The other component of the treasure, described by C. Metzger, is composed of jewels and silver. The masterpiece is a candelabra made of solid silver, kept in the British Museum. The necklace decorated with coins dating from Hadrian (r. 117-138) to Postumus (r. 260-269), could, unfortunately, not be fully reconstituted.
The Beaurains treasure appears to have been hoarded by a high-rank offcier, who probably fought in Britain under Constantius Chlorus. The golden medallions were offered, probably by the emperor himself, during "donativa", that is, official ceremonies during which the most valuable officers were rewarded. The identity of the hoarder and the reason why he buried the treasure near Nemetacum (Arras) are unknown yet.
[H. Zehnacker. 1979. Bastien (P.) et Metzger (C), Le trésor de Beaurains (dit d'Arras). Revue belge de philologie et d'histoire 57:2, 481-483]
Ivan Sache, 13 February 2021
The flag of Beaurains (photo) is white with the municipal logo, made of a big blue “B” and the municipal coat of arms, "Argent a saltire gules", placed above the name of the municipality.
In 1976, the Municipal Council adopted for its coat of arms the arms of the family of one of the lords of Beaurains, Adrien François Valentin du Carieul, Marquess of Fiefs and lord of Beaurains, Deputy of the States of Artois in 1750. Carieul was a noted noble family in Artois. Robert du Carieul was Municipal Councillor of Arras in 1403; another member of the lineage was commander in Philip V's armies. Adrien François Valentin du Carieul was created Marquess of Carieul by Louis XVI.

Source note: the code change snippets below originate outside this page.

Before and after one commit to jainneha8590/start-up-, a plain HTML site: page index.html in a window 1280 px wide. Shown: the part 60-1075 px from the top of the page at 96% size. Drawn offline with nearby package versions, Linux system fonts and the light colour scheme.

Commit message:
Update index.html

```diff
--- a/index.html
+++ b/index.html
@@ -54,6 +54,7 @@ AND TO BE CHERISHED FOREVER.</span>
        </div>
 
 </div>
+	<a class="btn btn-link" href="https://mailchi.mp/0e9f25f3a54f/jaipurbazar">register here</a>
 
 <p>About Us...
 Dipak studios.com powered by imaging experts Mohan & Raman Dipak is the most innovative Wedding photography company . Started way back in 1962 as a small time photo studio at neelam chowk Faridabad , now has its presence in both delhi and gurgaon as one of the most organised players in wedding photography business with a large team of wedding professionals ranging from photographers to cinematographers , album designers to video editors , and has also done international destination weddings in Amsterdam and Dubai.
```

[P. Roger. Noblesse de chevalerie du comté de Flandre, d'Artois et de Picardie. 1843]
Olivier Touzeau & Ivan Sache, 13 February 2021